***** Recorded data *****
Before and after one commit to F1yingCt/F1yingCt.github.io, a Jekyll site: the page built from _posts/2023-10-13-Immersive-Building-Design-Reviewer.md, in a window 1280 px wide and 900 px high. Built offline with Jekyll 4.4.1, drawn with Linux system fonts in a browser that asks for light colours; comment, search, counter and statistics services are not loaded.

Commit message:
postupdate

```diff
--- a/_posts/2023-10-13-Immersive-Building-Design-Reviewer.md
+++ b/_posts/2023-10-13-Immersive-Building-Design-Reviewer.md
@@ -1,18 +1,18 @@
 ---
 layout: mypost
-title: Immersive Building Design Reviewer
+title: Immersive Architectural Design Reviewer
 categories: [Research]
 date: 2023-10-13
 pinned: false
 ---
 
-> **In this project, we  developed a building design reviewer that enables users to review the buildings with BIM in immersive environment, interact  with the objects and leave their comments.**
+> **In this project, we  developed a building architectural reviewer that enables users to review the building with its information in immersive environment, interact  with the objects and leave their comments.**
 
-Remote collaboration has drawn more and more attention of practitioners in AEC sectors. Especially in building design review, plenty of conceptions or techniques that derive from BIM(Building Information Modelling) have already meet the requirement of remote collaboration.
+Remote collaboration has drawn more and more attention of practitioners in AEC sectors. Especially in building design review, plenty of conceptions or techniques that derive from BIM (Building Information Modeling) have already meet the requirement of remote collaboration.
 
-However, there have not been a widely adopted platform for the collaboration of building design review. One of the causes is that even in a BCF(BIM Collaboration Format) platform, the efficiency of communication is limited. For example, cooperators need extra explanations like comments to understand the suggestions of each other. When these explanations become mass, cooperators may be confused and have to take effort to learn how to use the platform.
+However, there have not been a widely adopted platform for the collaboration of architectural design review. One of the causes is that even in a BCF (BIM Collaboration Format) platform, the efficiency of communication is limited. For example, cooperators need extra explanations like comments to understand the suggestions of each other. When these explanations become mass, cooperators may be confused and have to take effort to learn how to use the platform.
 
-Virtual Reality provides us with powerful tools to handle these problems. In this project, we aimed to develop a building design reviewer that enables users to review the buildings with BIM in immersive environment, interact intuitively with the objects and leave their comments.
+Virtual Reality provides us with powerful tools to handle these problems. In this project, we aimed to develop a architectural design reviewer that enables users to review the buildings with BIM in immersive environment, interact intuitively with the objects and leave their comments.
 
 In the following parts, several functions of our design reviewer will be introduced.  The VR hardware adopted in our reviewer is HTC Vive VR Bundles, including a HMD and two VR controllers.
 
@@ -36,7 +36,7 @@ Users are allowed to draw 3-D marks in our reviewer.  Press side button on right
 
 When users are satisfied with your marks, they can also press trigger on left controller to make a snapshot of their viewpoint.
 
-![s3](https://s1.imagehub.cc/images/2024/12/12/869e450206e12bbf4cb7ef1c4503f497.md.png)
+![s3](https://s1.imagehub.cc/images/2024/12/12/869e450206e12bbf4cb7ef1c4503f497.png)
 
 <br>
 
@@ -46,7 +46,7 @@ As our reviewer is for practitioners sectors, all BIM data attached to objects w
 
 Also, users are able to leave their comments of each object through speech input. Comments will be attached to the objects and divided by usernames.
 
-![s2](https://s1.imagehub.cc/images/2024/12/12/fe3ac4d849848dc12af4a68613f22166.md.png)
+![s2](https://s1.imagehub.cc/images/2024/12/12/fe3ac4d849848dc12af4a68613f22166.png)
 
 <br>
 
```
*****
Requirement
Among the entries, find every line holding "remote" and return it.

Finished exercise
-Remote collaboration has drawn more and more attention of practitioners in AEC sectors. Especially in building design review, plenty of conceptions or techniques that derive from BIM(Building Information Modelling) have already meet the requirement of remote collaboration.
+Remote collaboration has drawn more and more attention of practitioners in AEC sectors. Especially in building design review, plenty of conceptions or techniques that derive from BIM (Building Information Modeling) have already meet the requirement of remote collaboration.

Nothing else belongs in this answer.